Given entries START
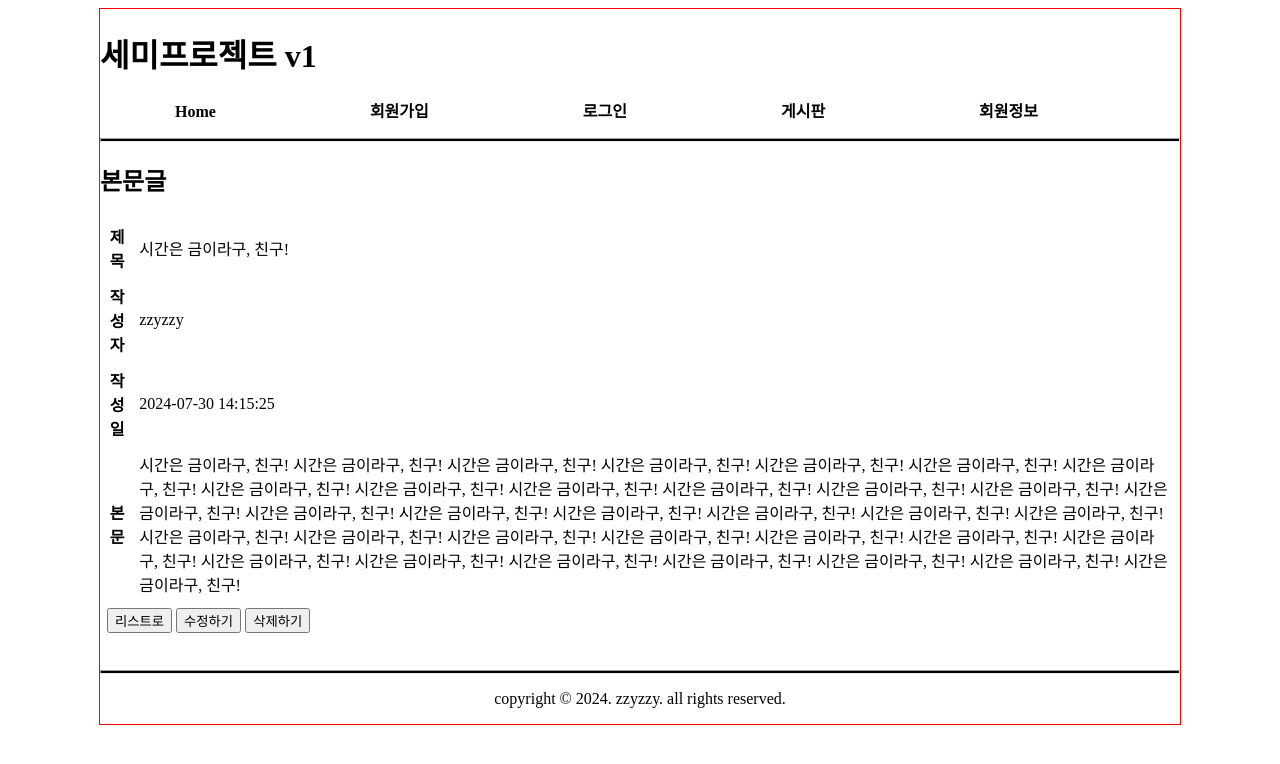
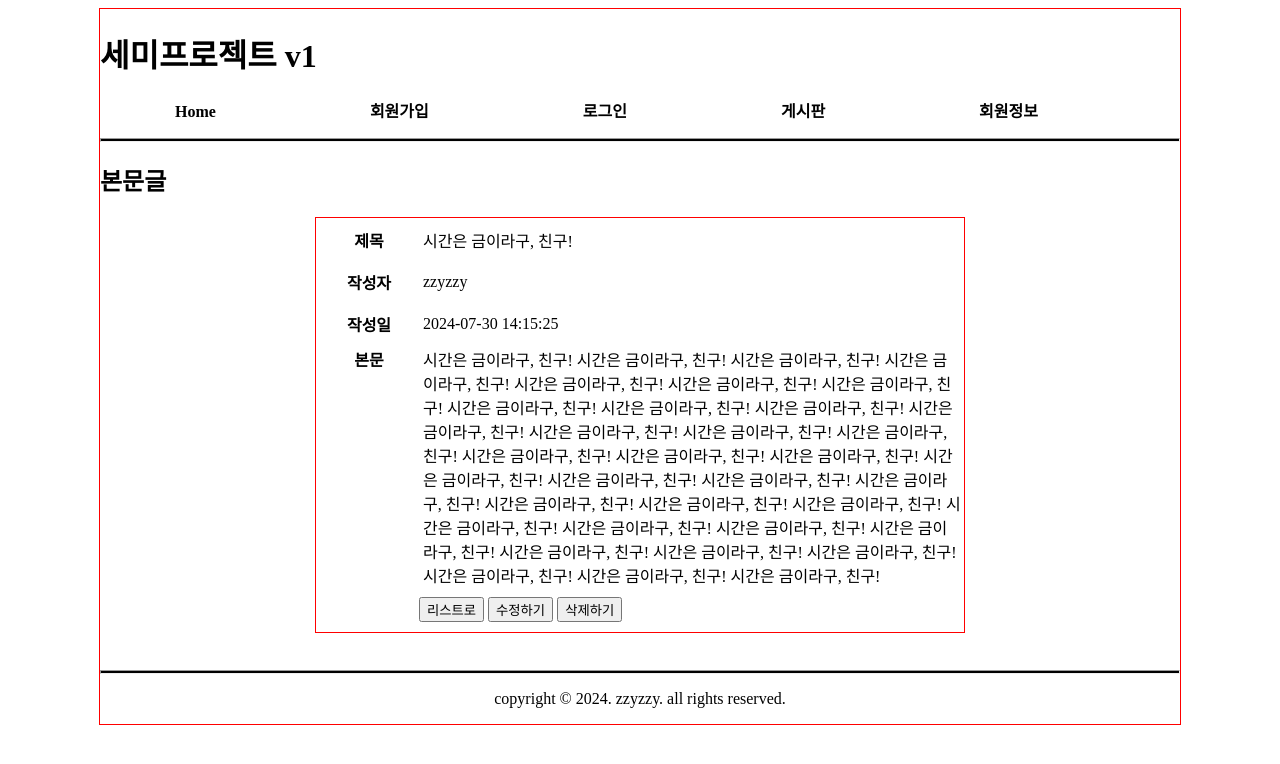
Before and after one commit to pq100/semiprojectv1, a FastAPI app: page /board/view in a window 1280 px wide. Shown: the top 764 px of the page. Run offline with FastAPI, Linux system fonts and the light colour scheme.

Commit message:
게시판 본문글 스타일링

```diff
--- a/views/templates/board/view.html
+++ b/views/templates/board/view.html
@@ -5,7 +5,11 @@
     <title>세미프로젝트</title>
     <link rel="stylesheet" href="/static/css/project.css">
     <style>
-
+        table { border: 1px solid red; width: 650px; margin: 0 auto; }
+        tr { height: 40px }
+        th { width: 100px }
+        tr:nth-child(4) { vertical-align: top }
+        #listbtn { margin-left: 100px }
     </style>
 </head>
 <body>
@@ -22,7 +26,7 @@
     </nav>
     <main>
         <h2>본문글</h2>
-        <table cellpadding="5">
+        <table>
             <tr><th>제목</th><td>시간은 금이라구, 친구!</td></tr>
             <tr><th>작성자</th><td>zzyzzy</td></tr>
             <tr><th>작성일</th><td>2024-07-30 14:15:25</td></tr>
```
Given entries END
**Work to be completed**
Filtering the entries above by the word "board", copy each line that matches.

**Answer box**
Before and after one commit to pq100/semiprojectv1, a FastAPI app: page /board/view in a window 1280 px wide. Shown: the top 764 px of the page. Run offline with FastAPI, Linux system fonts and the light colour scheme.
--- a/views/templates/board/view.html
+++ b/views/templates/board/view.html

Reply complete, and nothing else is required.